    I realize I am behind the times here, but I thought I would chime in (if only to hear the sonorous echo of my own voice). I realize that Google certainly has a business interest that depends on advertising, and I am certain that they will do what they can to make profits happen. However, I am curious why no one seems to consider what to me is the obvious goal of Orkut-to created a social map of every active user on the web, linked from profile to profile. The reason you name the program after the creator is because he represents the associative center of the human matrix-the zero point, as you will, and every profile must, in some manner, eventually connect back to him-this is a rather interesting feat in itself, something a programmer would be happy to do for its own sake. Even if Orkut is only moderately successful, it will still stand as an associative map of perhaps a significant minority of the most active, computer savvy users on the web. It is the equivalent of a giant address book, but filled with all sorts of telling details about its members. Such a picture of humanity could lead to an entirely different approach to advertising, where advertisers could track with great specificity the interests of entire social networks. While one could on a limited scale do the same thing with Friendster, it would be trickier, because people without friends can have accounts on Friendster. Orkut’s by invitation only approach forces social organization into every registration, and although I am sure there are plenty of exceptions (selling invites on ebay, or, perhaps, friends inviting acquaintances who they later come to despise, as well as whole groups of people who probably end up dropping their part of the program altogether, tiring of the fad), the vast majority of networked individuals stay networked, connected in ways that can conceivably be analyzed, and perhaps exploited by advertisers and the like. Of course, that would be evil, and Google isn’t supposed to be evil (or so the devil says). Perhaps they are only interested in discovering how many degrees they really are away from Kevin Bacon. It’s hard to say, but you have to admit that such data would be marvelous to have, for businessmen and academics alike.

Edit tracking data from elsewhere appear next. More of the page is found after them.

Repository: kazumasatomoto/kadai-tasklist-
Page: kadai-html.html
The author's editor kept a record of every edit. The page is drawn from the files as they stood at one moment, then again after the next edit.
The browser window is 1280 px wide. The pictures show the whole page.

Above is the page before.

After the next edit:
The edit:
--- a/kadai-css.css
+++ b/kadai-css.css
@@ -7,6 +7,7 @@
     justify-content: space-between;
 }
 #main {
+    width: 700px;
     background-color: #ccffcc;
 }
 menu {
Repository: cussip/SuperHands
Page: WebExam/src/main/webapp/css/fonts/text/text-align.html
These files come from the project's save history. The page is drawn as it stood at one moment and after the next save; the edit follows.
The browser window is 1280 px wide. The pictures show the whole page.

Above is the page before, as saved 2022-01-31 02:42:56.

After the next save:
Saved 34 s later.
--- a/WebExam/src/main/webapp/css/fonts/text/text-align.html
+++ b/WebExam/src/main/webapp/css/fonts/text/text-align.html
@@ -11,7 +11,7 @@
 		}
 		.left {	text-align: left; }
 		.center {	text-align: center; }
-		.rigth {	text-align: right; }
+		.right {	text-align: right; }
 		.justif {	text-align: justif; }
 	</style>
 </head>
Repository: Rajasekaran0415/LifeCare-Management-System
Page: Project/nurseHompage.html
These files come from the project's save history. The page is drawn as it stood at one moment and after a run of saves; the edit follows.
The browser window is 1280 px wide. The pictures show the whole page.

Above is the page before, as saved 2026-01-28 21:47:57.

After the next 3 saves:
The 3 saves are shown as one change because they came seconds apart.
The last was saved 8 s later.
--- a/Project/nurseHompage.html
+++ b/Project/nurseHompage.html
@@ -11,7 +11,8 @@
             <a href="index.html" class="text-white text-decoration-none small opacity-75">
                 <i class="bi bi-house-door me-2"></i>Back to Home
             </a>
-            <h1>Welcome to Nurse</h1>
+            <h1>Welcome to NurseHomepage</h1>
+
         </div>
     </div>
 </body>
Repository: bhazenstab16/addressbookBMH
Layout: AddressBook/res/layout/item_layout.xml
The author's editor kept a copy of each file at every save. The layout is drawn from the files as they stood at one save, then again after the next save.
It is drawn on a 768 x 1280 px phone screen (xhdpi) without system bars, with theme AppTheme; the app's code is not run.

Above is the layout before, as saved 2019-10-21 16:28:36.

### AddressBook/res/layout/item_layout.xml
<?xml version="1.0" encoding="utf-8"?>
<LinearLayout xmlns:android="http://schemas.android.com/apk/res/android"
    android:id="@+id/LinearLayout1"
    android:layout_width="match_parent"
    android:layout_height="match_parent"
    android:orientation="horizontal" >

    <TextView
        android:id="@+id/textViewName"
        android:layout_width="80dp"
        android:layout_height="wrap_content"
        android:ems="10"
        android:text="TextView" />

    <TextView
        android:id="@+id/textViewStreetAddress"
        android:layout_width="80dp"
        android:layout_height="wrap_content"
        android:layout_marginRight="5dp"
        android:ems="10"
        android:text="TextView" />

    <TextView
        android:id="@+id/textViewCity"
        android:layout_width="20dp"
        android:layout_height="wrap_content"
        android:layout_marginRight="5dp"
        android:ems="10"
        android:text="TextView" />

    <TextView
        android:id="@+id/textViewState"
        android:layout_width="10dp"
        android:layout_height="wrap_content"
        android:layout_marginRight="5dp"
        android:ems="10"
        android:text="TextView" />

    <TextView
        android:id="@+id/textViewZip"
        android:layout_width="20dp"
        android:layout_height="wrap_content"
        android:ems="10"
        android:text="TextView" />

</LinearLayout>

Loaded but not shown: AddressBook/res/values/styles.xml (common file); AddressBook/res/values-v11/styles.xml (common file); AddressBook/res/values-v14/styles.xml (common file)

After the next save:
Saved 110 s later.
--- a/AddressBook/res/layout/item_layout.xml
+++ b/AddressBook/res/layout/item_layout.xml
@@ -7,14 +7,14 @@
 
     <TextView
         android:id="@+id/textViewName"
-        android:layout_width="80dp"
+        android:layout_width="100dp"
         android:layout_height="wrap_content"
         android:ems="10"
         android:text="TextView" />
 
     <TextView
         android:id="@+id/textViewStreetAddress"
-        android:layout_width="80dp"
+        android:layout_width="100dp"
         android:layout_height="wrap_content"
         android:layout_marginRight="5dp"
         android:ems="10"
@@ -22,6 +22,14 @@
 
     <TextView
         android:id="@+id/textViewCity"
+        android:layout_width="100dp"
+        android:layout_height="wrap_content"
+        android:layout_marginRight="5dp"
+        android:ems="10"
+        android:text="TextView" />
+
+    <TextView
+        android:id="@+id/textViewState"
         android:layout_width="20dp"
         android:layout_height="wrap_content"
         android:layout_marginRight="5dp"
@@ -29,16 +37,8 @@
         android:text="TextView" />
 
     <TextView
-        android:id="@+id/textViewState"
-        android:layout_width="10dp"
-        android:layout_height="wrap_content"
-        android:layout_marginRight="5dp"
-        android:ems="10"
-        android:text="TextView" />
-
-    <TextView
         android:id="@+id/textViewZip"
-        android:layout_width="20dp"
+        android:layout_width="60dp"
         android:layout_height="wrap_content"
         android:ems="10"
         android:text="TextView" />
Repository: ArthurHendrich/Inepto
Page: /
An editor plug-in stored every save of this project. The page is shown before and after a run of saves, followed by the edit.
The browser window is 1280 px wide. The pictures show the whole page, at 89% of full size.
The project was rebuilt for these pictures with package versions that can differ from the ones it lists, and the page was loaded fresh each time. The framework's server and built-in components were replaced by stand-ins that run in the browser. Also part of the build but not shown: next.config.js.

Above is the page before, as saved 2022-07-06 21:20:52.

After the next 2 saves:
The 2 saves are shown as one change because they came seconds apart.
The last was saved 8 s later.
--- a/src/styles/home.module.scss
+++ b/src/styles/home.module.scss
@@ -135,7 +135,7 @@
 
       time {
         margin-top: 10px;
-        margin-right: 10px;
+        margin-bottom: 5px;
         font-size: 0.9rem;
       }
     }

  6. ronaldo adriano floriano pereira says:

    quero ser convidado.

  7. Khushi_shah23 says:

    i want my orkut deleted profile back can i get it? im ready to pay for it i just want to see my scraps